It’s all a matter of PH levels. When we are born, our scalps are neutral with a PH level of 7. But as we mature, they reach a range that is slightly acidic and form an “acid mantle.” Most adults have an acid mantle that is inhospitable to lice. So that’s why kids get lice more often. Because they spend a lot of time together in close quarters, children tend to spread lice rapidly.

Your child can contract head lice in a number of ways:

Contact with a host or a host’s clothing

Combs, brushes, or towels that a host has recently used

Lying on a bed, couch, pillow, carpet, or stuffed animal that has recently (within 48 hours) been in contact with a host

Symptoms and Identification

Lice have three forms, the nit (egg), nymph, and adult. The adult louse is tan/gray, the size of a sesame seed and is six-legged. Lice mature in seven days and survive for 30, although they can only last 48 hours without a host. Your best chance of spotting an infestation is to find nits firmly attached to the hair shaft near the scalp, as the adults and nymphs are evasive.

The symptoms are simple: tickling and itching followed by scratching and, consequently, sores. If you suspect your child may have lice you can come in for a quick diagnosis with just a comb, magnifying glass, and possible microscope. You will likely want to report a lice infestation to your child’s school nurse, as they are probably not the only case.

The child or family member with lice should undergo the protocol described on one of several over-the-counter treatment rinses and continue to be vigilant for 2-3 weeks. All family members should remain on guard (parents can host lice as well), and all surfaces in the home should be washed and disinfected.
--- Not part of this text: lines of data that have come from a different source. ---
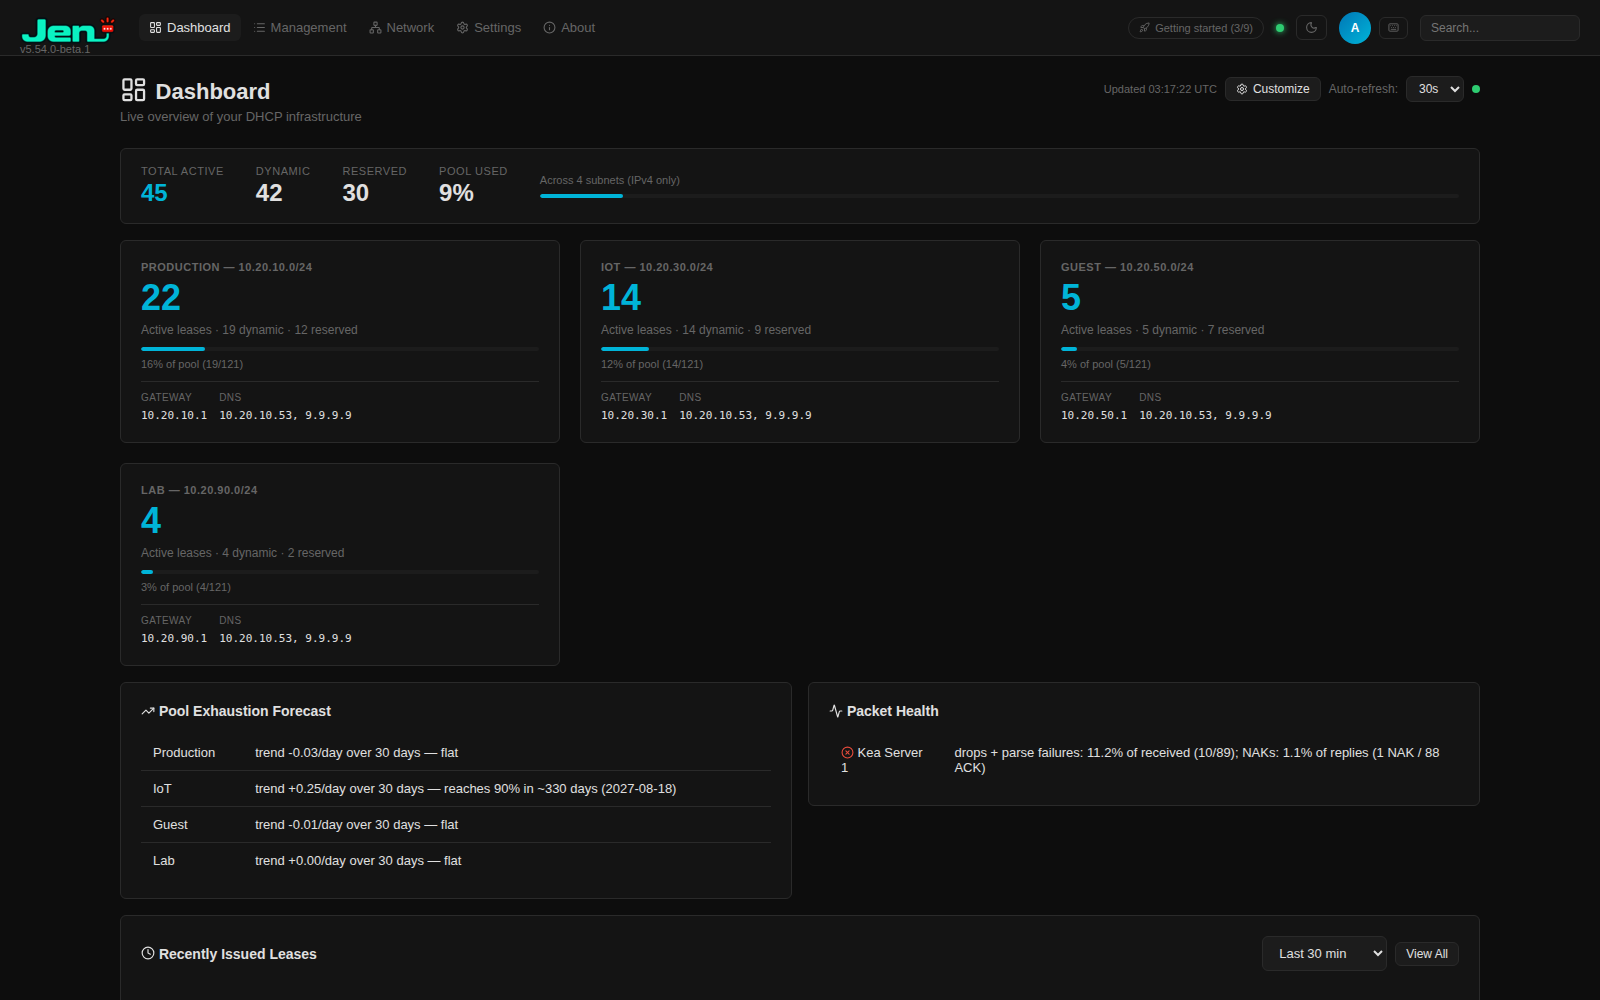
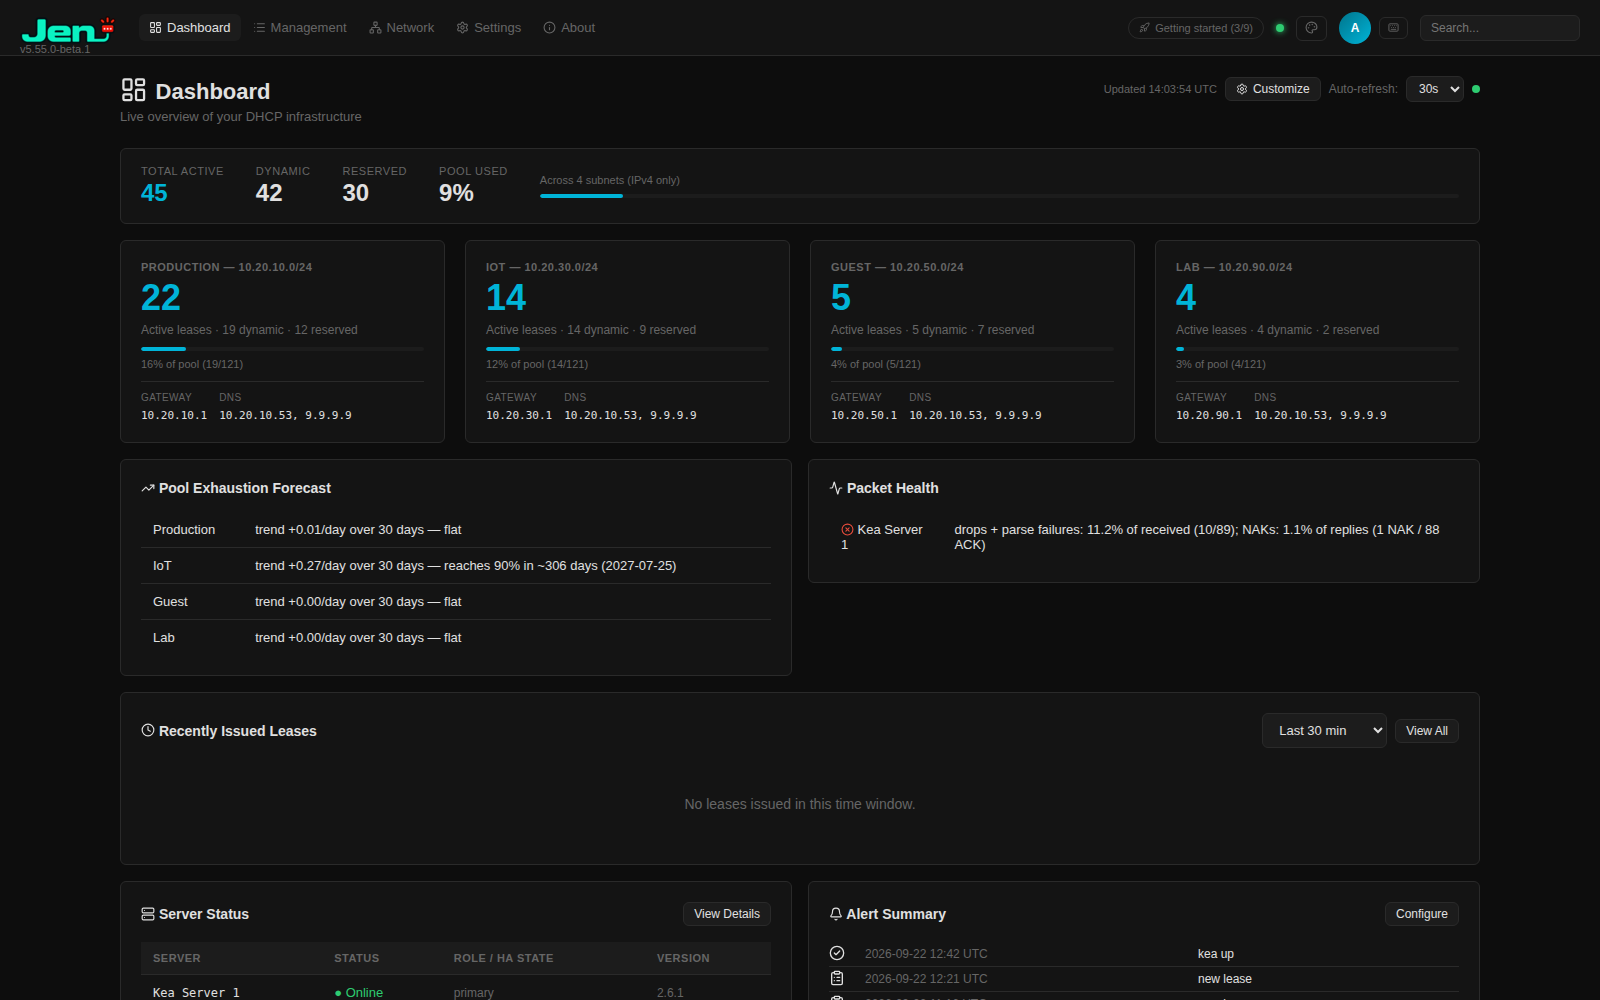
v5.55.1-beta.1: Q64 - the touch-navigation bug, the orphan subnet card, and three tidy-ups (beta channel)
Version bump for the code commit already on main (0d649a6 + fixup e51501a):
the deleted touchstart/touchend navigation block, .stat-grid widened from
minmax(340px) to minmax(300px), the Settings landing page's redundant
section strip hidden on a phone, the Subnets "New shared network" card as
a details/summary accordion, and the Dashboard Alert Summary's quieter
status column.

docs/images/dashboard.png refreshed from this push's docs-screenshots
artifact - confirmed visually (both the new and the previously-committed
image, side by side) that four subnet cards now share one row instead of
3+1, and that the Alert Summary's healthy rows no longer print a redundant
"ok" on every line. docs/images/reports.png is NOT touched: that
screenshot job scrolls to the IoT chart's trend-projection tail, well
below the per-subnet stat-grid at the top of the page, so the fix is
invisible in that specific frame in both the old and new capture -
confirmed by comparing them directly rather than assuming.

Six version spots + CHANGELOG heading via tools/bump_version.py, entry
verified against the real parser (tests/test_changelog.py, both pure and
the parse_changelog() call directly).

Next: Q65 PROMOTE, on the maintainer's word only.

diff --git a/jen/__init__.py b/jen/__init__.py
@@ -25,7 +25,7 @@ from jen.services import csrf as csrf_svc
 
 logger = logging.getLogger(__name__)
 
-JEN_VERSION = "5.55.0-beta.1"
+JEN_VERSION = "5.55.1-beta.1"
 
 # Cache ssl_configured result — cert files don't change at runtime
 _ssl_configured_cache: bool | None = None

diff --git a/CHANGELOG.md b/CHANGELOG.md
@@ -2,6 +2,40 @@
 
 *Detailed per-series notes for the 3.x line live in [docs/release-history/](docs/release-history/).*
 
+## [5.55.1-beta.1] - 2026-09-22
+
+Beta channel. Stacked on 5.55.0-beta.1. Q64: a touch-navigation bug the maintainer
+hit on an iPhone, the orphan subnet card, and three small tidy-ups from the same
+round of screenshots.
+
+**The bug.** Since v2.5.10, every link on every page has listened for touchstart,
+touchmove and touchend, and navigated on touchend unless the finger's movement
+looked like a horizontal swipe. A vertical scroll never sets that flag, so lifting
+a finger after scrolling past any link navigated to it — the maintainer hit this on
+the Settings page, where the tiles are full-width links and dragging to scroll from
+inside one opened it. The same block also silently broke iOS's long-press link
+preview and Android's link context menu, everywhere, the whole time. The block is
+gone. Nothing replaces it: normal click handling was always correct here, and has
+been since the viewport meta tag and `touch-action: manipulation` made the old
+300ms tap delay this was working around moot. Scrolling now behaves like scrolling,
+tapping still behaves like tapping, and long-press previews work again.
+
+**The orphan card.** The Dashboard's subnet grid and the Reports page's per-subnet
+grid used to fit three cards per row at a typical desktop width, so a fourth subnet
+always rendered alone on its own row with empty space beside it. Four now share one
+row; three or fewer still lay out the same as before.
+
+**Three smaller fixes.** The Settings home page showed the same seven destinations
+twice — once as a horizontal strip, once as cards right below it — the strip is now
+hidden on a phone, where the duplication was most obvious (desktop keeps it,
+since there's room). The Subnets page's "create a shared network" form now starts
+collapsed once an install already has at least one, rather than always sitting
+expanded at the bottom of the page; it still opens by default the first time, when
+there isn't one yet. The Dashboard's Alert Summary widget used to print "check ok"
+on every single healthy row — the exact same text, every time; now a healthy row is
+simply quiet, and only a failure gets a marked, colored chip, which is the row that
+actually needed attention in the first place.
+
 ## [5.55.0-beta.1] - 2026-09-22
 
 Beta channel. Stacked on 5.54.0-beta.1. Q63: a real theme system, not just the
Don’t worry about your pets, though—lice only want us!

Several prescription treatments with specific application instructions are also available for more stubborn infestations. We can definitely beat the lice. For more info, come in to one of our locations and speak to a physician about ways to rid your home of these itch-inducers today!

Emily Perry